> [Task objective]: Please report every line from the material that contains the word "becDjZTnwKwrCpT".

> [Records]:
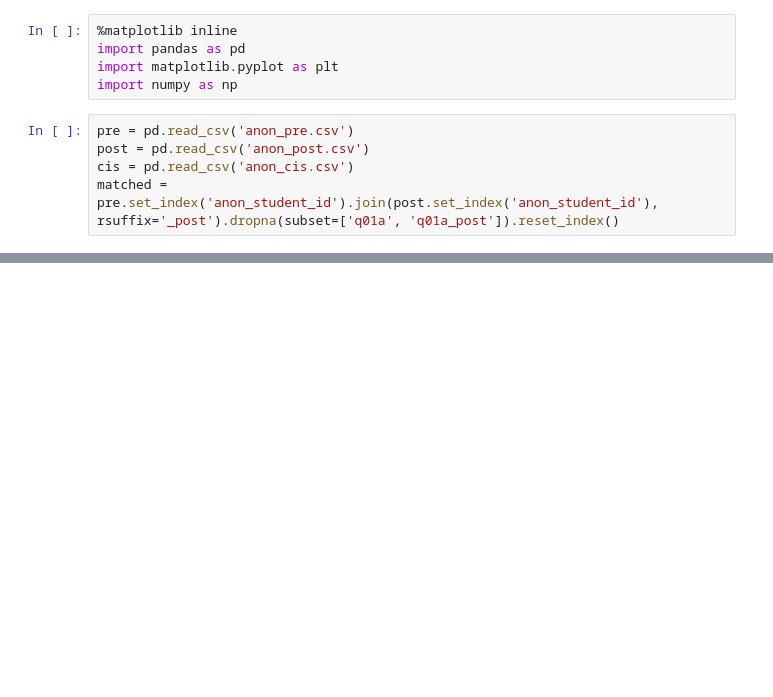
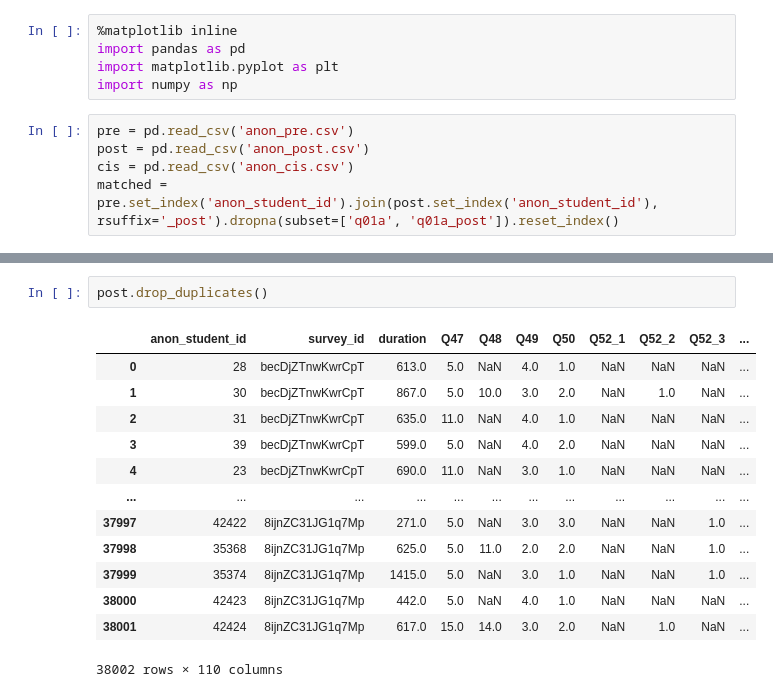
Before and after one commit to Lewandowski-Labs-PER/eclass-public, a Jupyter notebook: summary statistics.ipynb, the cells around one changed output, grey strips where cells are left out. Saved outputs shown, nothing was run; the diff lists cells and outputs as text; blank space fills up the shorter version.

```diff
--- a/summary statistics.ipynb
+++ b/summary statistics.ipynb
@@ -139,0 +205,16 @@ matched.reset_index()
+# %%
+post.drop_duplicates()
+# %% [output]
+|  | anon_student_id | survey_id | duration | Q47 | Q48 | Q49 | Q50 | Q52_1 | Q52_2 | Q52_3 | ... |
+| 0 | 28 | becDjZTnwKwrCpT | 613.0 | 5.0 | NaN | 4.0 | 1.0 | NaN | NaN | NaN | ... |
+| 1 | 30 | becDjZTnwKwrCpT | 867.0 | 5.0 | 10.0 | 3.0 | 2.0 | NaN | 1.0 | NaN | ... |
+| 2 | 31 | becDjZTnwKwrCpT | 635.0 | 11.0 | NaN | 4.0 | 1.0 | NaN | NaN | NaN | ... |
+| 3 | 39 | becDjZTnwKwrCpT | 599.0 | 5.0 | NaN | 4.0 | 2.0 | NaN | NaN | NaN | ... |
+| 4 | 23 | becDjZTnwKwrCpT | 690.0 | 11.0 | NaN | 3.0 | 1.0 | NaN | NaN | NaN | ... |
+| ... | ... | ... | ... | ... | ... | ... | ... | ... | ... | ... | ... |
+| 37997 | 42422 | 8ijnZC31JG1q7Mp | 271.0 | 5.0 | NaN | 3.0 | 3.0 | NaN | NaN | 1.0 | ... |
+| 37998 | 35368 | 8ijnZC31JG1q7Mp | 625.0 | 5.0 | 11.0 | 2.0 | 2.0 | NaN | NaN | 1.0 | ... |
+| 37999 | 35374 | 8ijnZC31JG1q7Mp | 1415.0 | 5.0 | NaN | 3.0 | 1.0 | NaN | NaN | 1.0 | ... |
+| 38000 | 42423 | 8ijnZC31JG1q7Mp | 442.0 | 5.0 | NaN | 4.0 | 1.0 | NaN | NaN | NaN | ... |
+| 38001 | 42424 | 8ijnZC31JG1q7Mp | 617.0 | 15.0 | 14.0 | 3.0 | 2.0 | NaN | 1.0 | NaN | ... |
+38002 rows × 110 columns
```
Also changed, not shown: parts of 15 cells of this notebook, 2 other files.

> [Answer space]:
+| 0 | 28 | becDjZTnwKwrCpT | 613.0 | 5.0 | NaN | 4.0 | 1.0 | NaN | NaN | NaN | ... |
+| 1 | 30 | becDjZTnwKwrCpT | 867.0 | 5.0 | 10.0 | 3.0 | 2.0 | NaN | 1.0 | NaN | ... |
+| 2 | 31 | becDjZTnwKwrCpT | 635.0 | 11.0 | NaN | 4.0 | 1.0 | NaN | NaN | NaN | ... |
+| 3 | 39 | becDjZTnwKwrCpT | 599.0 | 5.0 | NaN | 4.0 | 2.0 | NaN | NaN | NaN | ... |
+| 4 | 23 | becDjZTnwKwrCpT | 690.0 | 11.0 | NaN | 3.0 | 1.0 | NaN | NaN | NaN | ... |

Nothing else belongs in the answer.